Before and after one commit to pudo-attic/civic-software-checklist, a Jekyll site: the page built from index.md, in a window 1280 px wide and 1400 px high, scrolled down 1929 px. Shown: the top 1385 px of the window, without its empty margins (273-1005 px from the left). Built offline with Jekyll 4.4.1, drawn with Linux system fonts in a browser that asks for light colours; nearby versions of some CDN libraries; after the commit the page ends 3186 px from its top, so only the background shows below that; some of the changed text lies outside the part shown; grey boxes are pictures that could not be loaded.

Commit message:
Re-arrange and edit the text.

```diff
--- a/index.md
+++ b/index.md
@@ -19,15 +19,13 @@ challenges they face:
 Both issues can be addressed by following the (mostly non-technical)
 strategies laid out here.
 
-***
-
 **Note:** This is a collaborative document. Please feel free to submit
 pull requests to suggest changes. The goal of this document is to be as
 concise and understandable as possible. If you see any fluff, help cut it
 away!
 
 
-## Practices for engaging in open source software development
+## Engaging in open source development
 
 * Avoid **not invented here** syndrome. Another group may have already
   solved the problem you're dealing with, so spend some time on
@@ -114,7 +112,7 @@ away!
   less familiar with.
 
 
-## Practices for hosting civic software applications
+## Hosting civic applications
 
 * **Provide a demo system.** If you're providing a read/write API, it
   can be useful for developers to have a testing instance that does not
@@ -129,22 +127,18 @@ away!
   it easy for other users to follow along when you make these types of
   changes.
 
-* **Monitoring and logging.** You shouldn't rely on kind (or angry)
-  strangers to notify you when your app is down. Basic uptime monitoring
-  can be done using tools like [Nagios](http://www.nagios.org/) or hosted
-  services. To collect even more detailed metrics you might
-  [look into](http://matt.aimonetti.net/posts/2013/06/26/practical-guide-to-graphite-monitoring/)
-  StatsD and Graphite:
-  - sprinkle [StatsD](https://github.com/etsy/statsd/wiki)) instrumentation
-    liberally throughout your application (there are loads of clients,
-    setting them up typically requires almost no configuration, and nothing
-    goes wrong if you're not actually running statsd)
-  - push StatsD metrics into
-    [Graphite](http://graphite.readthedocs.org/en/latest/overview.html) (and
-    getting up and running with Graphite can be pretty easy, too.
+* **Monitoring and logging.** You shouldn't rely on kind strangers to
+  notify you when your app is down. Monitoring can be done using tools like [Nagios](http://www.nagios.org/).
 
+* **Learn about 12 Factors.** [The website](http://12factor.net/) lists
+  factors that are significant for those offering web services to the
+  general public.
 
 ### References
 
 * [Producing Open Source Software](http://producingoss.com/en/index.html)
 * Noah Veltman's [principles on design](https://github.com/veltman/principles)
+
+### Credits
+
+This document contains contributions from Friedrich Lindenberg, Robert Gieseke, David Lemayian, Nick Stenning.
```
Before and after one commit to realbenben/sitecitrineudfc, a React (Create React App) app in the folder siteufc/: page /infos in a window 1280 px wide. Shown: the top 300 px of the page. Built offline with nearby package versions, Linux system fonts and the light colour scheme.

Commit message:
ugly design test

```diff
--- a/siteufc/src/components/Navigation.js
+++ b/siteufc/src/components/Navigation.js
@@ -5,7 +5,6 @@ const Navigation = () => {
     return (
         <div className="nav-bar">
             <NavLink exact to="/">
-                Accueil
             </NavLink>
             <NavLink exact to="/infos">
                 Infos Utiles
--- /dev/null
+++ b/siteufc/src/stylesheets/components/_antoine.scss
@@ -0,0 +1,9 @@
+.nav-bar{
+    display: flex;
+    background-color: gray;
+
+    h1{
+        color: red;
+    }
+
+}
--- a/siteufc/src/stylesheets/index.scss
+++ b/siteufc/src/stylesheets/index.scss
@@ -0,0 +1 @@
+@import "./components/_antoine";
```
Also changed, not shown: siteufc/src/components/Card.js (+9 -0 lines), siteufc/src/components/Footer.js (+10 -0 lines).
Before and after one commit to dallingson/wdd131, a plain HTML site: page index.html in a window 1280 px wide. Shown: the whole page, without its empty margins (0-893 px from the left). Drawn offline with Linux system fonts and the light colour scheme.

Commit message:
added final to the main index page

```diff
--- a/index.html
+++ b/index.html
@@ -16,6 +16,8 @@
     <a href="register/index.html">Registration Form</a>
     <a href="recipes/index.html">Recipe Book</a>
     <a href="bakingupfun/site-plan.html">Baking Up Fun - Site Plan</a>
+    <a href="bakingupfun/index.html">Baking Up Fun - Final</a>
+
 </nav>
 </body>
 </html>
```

**What to do:**
Copying begins at the line that holds "Also changed, not" and ends at the last line of the data above, with both included and each line kept exactly.

**Response:**
Also changed, not shown: siteufc/src/components/Card.js (+9 -0 lines), siteufc/src/components/Footer.js (+10 -0 lines).
Before and after one commit to dallingson/wdd131, a plain HTML site: page index.html in a window 1280 px wide. Shown: the whole page, without its empty margins (0-893 px from the left). Drawn offline with Linux system fonts and the light colour scheme.

Commit message:
added final to the main index page

```diff
--- a/index.html
+++ b/index.html
@@ -16,6 +16,8 @@
     <a href="register/index.html">Registration Form</a>
     <a href="recipes/index.html">Recipe Book</a>
     <a href="bakingupfun/site-plan.html">Baking Up Fun - Site Plan</a>
+    <a href="bakingupfun/index.html">Baking Up Fun - Final</a>
+
 </nav>
 </body>
 </html>
```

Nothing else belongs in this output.